Chris Bedi, CDIO at ServiceNow – In our organization, hybrid work is essentially about the ability to be flexible in the way we go about doing things. Apart from respecting the right of our employees to stay at home if they are not comfortable with coming to work, as well as the ability for them to collaborate in person if that is what they feel comfortable doing, we also value the ability for them to collaborate in person if that is what they feel comfortable doing. With Zoom allowing us to sell and provide service to our customers, we are able to provide them with a greater degree of flexibility.”

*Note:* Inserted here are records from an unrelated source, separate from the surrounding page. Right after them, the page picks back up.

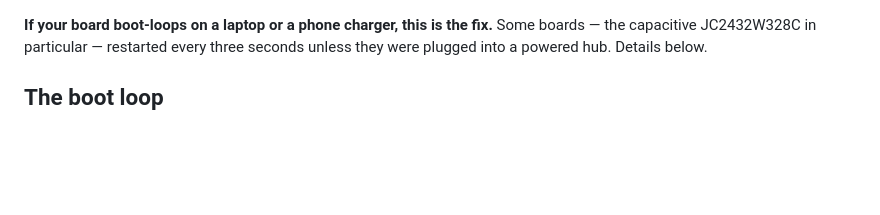
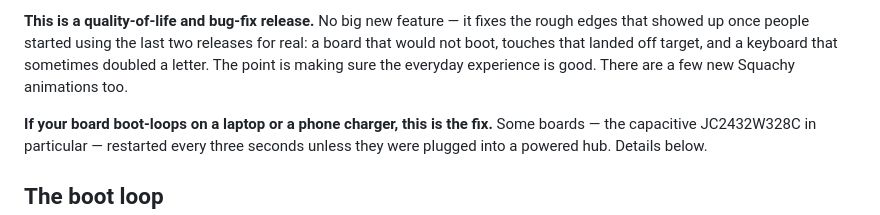
Before and after one commit to skizzophrenic/SquachWatch-CYD, a Markdown page: .github/release-notes/v1.5.25.md, the part around the change. Rendered like a GitHub page; blank space fills up the shorter version.

Commit message:
v1.5.25 notes: say up front that it is a QOL and bug-fix release
Co-Authored-By: Claude Opus 5 <noreply@anthropic.com>

```diff
--- a/.github/release-notes/v1.5.25.md
+++ b/.github/release-notes/v1.5.25.md
@@ -1,3 +1,5 @@
+**This is a quality-of-life and bug-fix release.** No big new feature — it fixes the rough edges that showed up once people started using the last two releases for real: a board that would not boot, touches that landed off target, and a keyboard that sometimes doubled a letter. The point is making sure the everyday experience is good. There are a few new Squachy animations too.
+
 **If your board boot-loops on a laptop or a phone charger, this is the fix.** Some boards — the capacitive JC2432W328C in particular — restarted every three seconds unless they were plugged into a powered hub. Details below.
 
 ## The boot loop
```
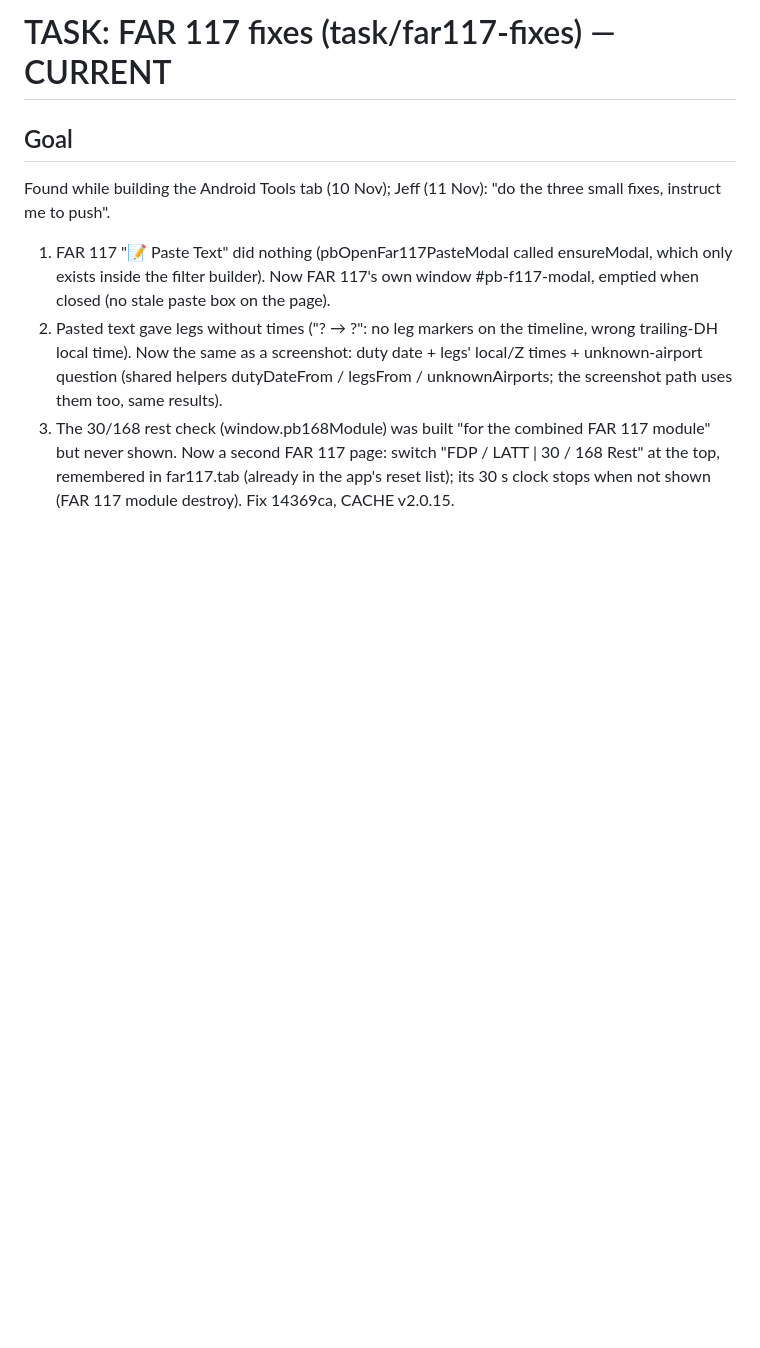
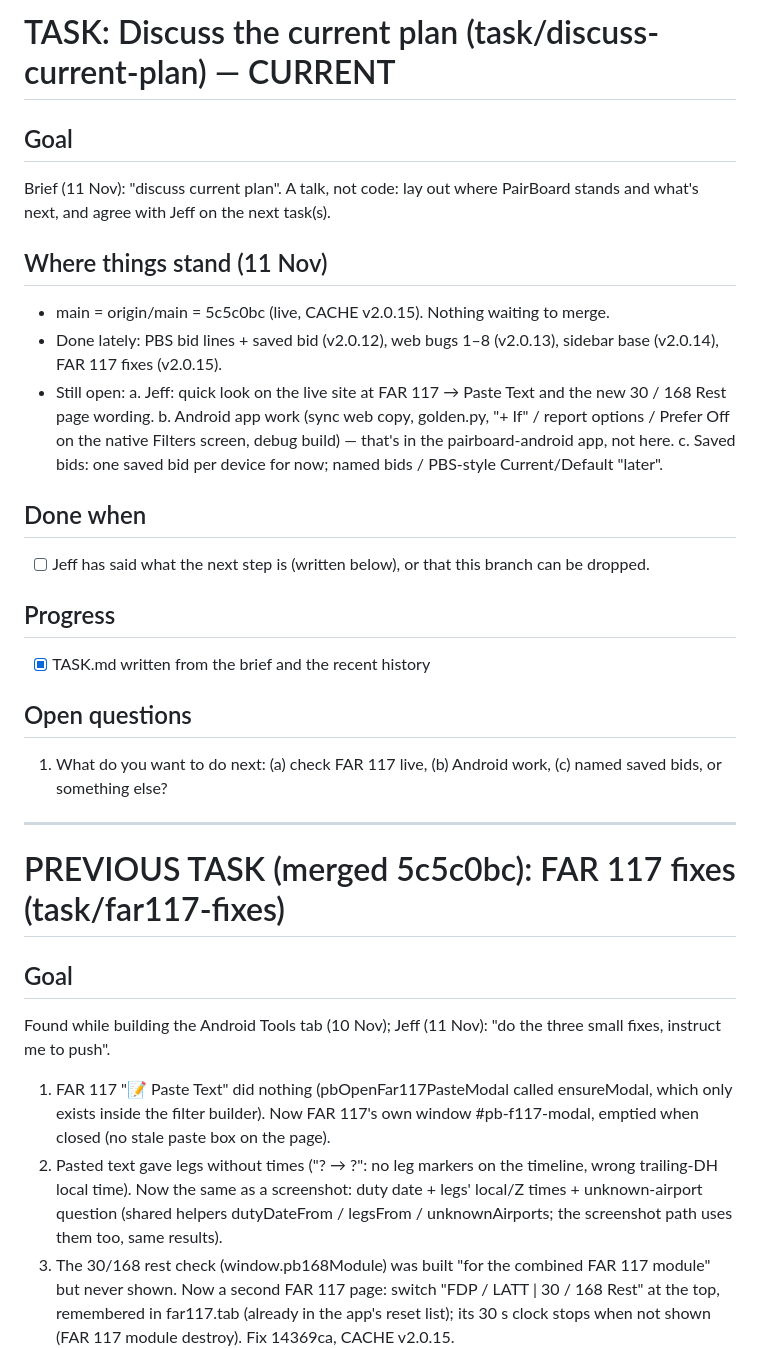
Before and after one commit to jestgr/PairBoard-2.0, a Markdown page: TASK.md, the part around the change. Drawn GitHub-style; blank space fills up the shorter version.

Commit message:
TASK.md: discuss current plan
Co-Authored-By: Claude Opus 5.5 <noreply@anthropic.com>
Claude-Session: https://claude.ai/code/session_01QYpJNYMeTXeE4DTxqwrUBz

```diff
--- a/TASK.md
+++ b/TASK.md
@@ -1,4 +1,31 @@
-# TASK: FAR 117 fixes (task/far117-fixes) — CURRENT
+# TASK: Discuss the current plan (task/discuss-current-plan) — CURRENT
+
+## Goal
+Brief (11 Nov): "discuss current plan". A talk, not code: lay out where PairBoard stands and what's next, and
+agree with Jeff on the next task(s).
+
+## Where things stand (11 Nov)
+- main = origin/main = 5c5c0bc (live, CACHE v2.0.15). Nothing waiting to merge.
+- Done lately: PBS bid lines + saved bid (v2.0.12), web bugs 1–8 (v2.0.13), sidebar base (v2.0.14),
+  FAR 117 fixes (v2.0.15).
+- Still open:
+  a. Jeff: quick look on the live site at FAR 117 → Paste Text and the new 30 / 168 Rest page wording.
+  b. Android app work (sync web copy, golden.py, "+ If" / report options / Prefer Off on the native Filters
+     screen, debug build) — that's in the pairboard-android app, not here.
+  c. Saved bids: one saved bid per device for now; named bids / PBS-style Current/Default "later".
+
+## Done when
+- [ ] Jeff has said what the next step is (written below), or that this branch can be dropped.
+
+## Progress
+- [x] TASK.md written from the brief and the recent history
+
+## Open questions
+1. What do you want to do next: (a) check FAR 117 live, (b) Android work, (c) named saved bids, or something else?
+
+---
+
+# PREVIOUS TASK (merged 5c5c0bc): FAR 117 fixes (task/far117-fixes)
 
 ## Goal
 Found while building the Android Tools tab (10 Nov); Jeff (11 Nov): "do the three small fixes, instruct me to push".
```
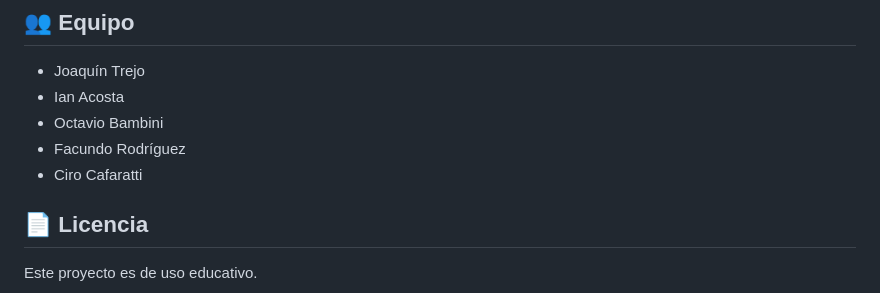
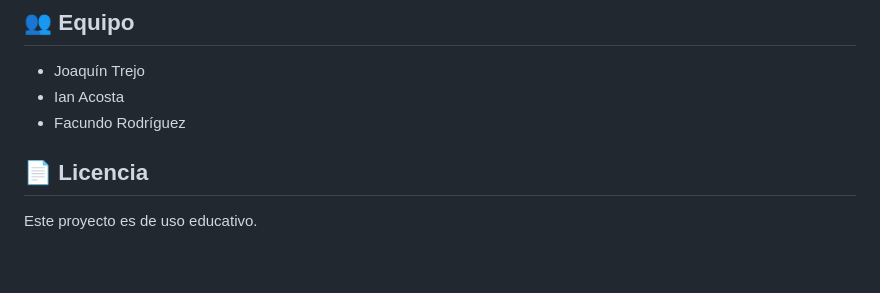
Before and after one commit to joaatrejo/fijos-translate, a Markdown page: README.md, the part around the change. GitHub-like rendering; blank space fills up the shorter version.

Commit message:
Updateo los miembros del equipo en README
Removed team members Octavio Bambini and Ciro Cafaratti from the README.

```diff
--- a/README.md
+++ b/README.md
@@ -80,9 +80,7 @@ pubspec.yaml           # Dependencias del proyecto
 
 - Joaquín Trejo
 - Ian Acosta
-- Octavio Bambini
 - Facundo Rodríguez
-- Ciro Cafaratti
 
 ## 📄 Licencia
 
```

Douglas Edwards, SVP, Enterprise Associate & Business Solutions at Humana – The innovation in this space is still in its infancy, and I think there is a lot more to come. It’s likely that companies with a well-balanced approach to employee flexibility, as well as opportunities for employees to collaborate in person, will attract a larger pool of talent, and you’ll start seeing other companies follow suit as time goes on.
David Picot, SVP, Real Estate, BJ’s Wholesale Club – As a team, we maintain a flexible work schedule so that we will be in the office on Monday and Tuesday each week; however, in time, we will be able to make further changes to our schedule based on how members feel about the way they want to work and where it would be best for them.
Experience the Work Transformation Summit
Watch the recording of our Work Transformation Summit to get a better understanding of what the future looks like for hybrid work, to find out how your teams and organization can best prepare for it, and to gain insights into how to make it successful.